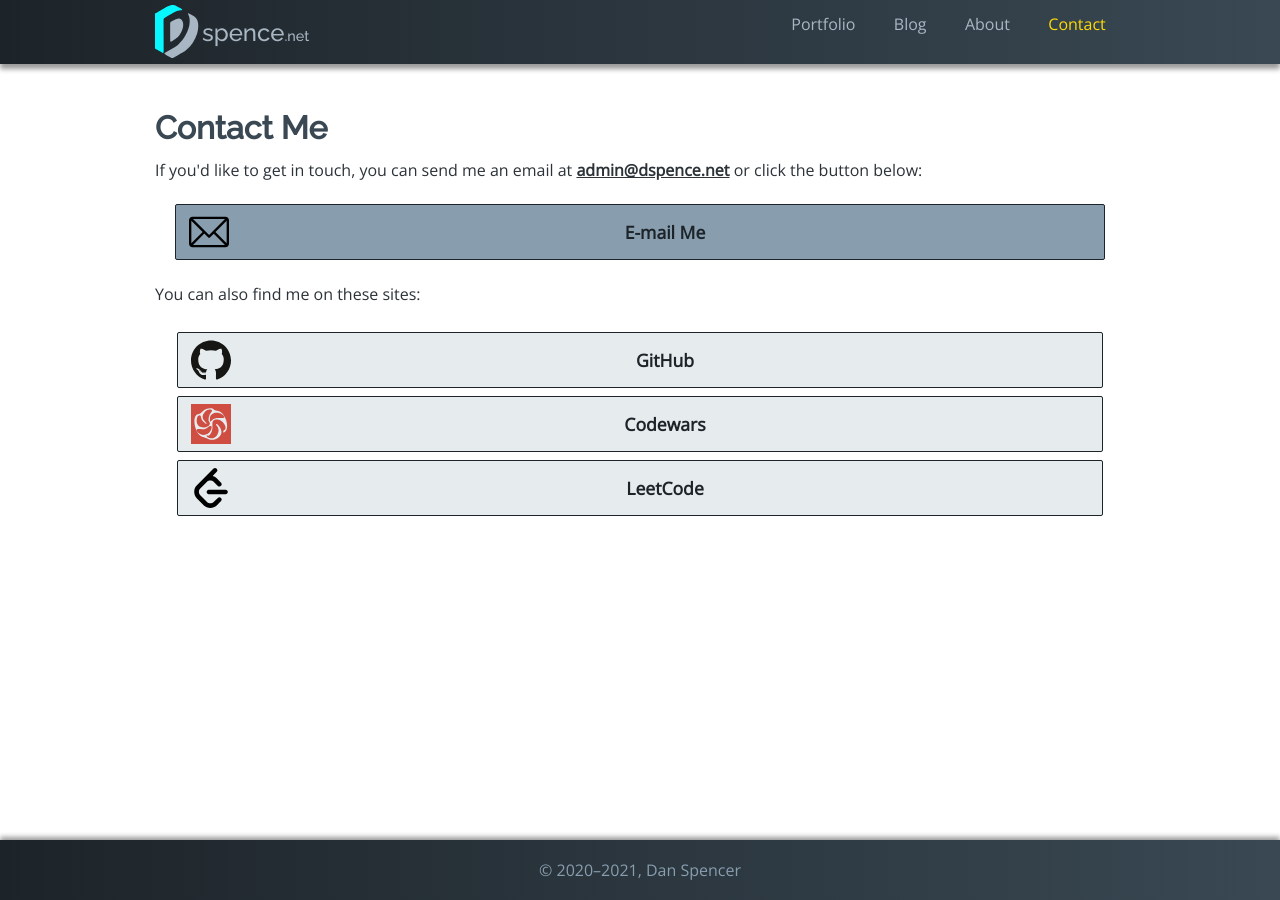
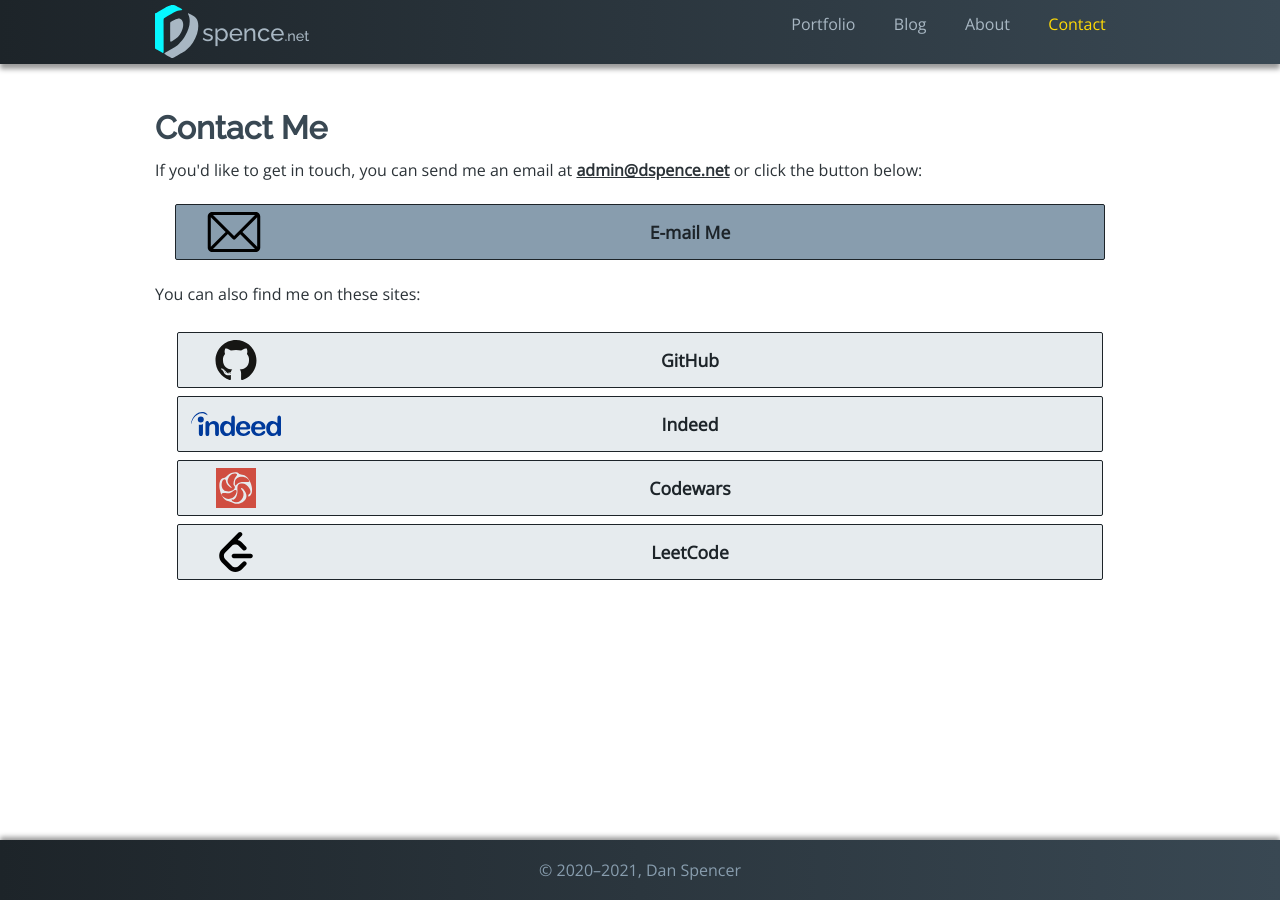
Before and after one commit to daspe/d-spence.github.io, a Jekyll site: the page built from _pages/contact.html, in a window 1280 px wide. Built offline with Jekyll 4.4.1, drawn with Linux system fonts in a browser that asks for light colours; some web fonts are replaced.

Commit message:
Added Indeed link/button to contact page

```diff
--- a/_config.yml
+++ b/_config.yml
@@ -29,6 +29,7 @@
 stack_url: "https://stackoverflow.com/users/13649565/dspence"
 codewars_url: "https://www.codewars.com/users/dspence"
 leetcode_url: "https://leetcode.com/dspence/"
+indeed_url: "https://my.indeed.com/p/dans-8qtz53n"
 
 # Build settings
 theme: null # default: minima
--- a/_pages/contact.html
+++ b/_pages/contact.html
@@ -18,6 +18,10 @@
       <img class="social-network-icon" src="assets/img/github-icon.svg" alt="">
       <span class="social-network-name">GitHub</span>
     </a>
+    <a class="social-network-button button" href="{{ site.indeed_url }}" target="_blank">
+      <img class="social-network-icon" src="assets/img/indeed-icon.svg" alt="">
+      <span class="social-network-name">Indeed</span>
+    </a>
     <!-- <a class="social-network-button button" href="{{ site.stack_url }}" target="_blank">
       <img class="social-network-icon" src="assets/img/stack-icon.svg" alt="">
       <span class="social-network-name">stackoverflow</span>
--- a/_sass/pages/contact.scss
+++ b/_sass/pages/contact.scss
@@ -17,13 +17,16 @@
 
 .email-icon,
 .social-network-icon {
+    flex: 1;
     padding: 5px;
-    width: 50px;
+    max-width: 100px;
     height: 50px;
 }
 
 .email-button-text,
 .social-network-name {
+    flex: 1;
+    text-align: center;
     margin: auto;
     font-size: 1.1rem;
 }
```
Also changed, not shown: assets/img/indeed-icon.svg (added).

====

REQUIRED ACTION - Pictures aside, reproduce every record exactly as it stands.

WORKED SOLUTION -
Before and after one commit to daspe/d-spence.github.io, a Jekyll site: the page built from _pages/contact.html, in a window 1280 px wide. Built offline with Jekyll 4.4.1, drawn with Linux system fonts in a browser that asks for light colours; some web fonts are replaced.

Commit message:
Added Indeed link/button to contact page

```diff
--- a/_config.yml
+++ b/_config.yml
@@ -29,6 +29,7 @@
 stack_url: "https://stackoverflow.com/users/13649565/dspence"
 codewars_url: "https://www.codewars.com/users/dspence"
 leetcode_url: "https://leetcode.com/dspence/"
+indeed_url: "https://my.indeed.com/p/dans-8qtz53n"
 
 # Build settings
 theme: null # default: minima
--- a/_pages/contact.html
+++ b/_pages/contact.html
@@ -18,6 +18,10 @@
       <img class="social-network-icon" src="assets/img/github-icon.svg" alt="">
       <span class="social-network-name">GitHub</span>
     </a>
+    <a class="social-network-button button" href="{{ site.indeed_url }}" target="_blank">
+      <img class="social-network-icon" src="assets/img/indeed-icon.svg" alt="">
+      <span class="social-network-name">Indeed</span>
+    </a>
     <!-- <a class="social-network-button button" href="{{ site.stack_url }}" target="_blank">
       <img class="social-network-icon" src="assets/img/stack-icon.svg" alt="">
       <span class="social-network-name">stackoverflow</span>
--- a/_sass/pages/contact.scss
+++ b/_sass/pages/contact.scss
@@ -17,13 +17,16 @@
 
 .email-icon,
 .social-network-icon {
+    flex: 1;
     padding: 5px;
-    width: 50px;
+    max-width: 100px;
     height: 50px;
 }
 
 .email-button-text,
 .social-network-name {
+    flex: 1;
+    text-align: center;
     margin: auto;
     font-size: 1.1rem;
 }
```
Also changed, not shown: assets/img/indeed-icon.svg (added).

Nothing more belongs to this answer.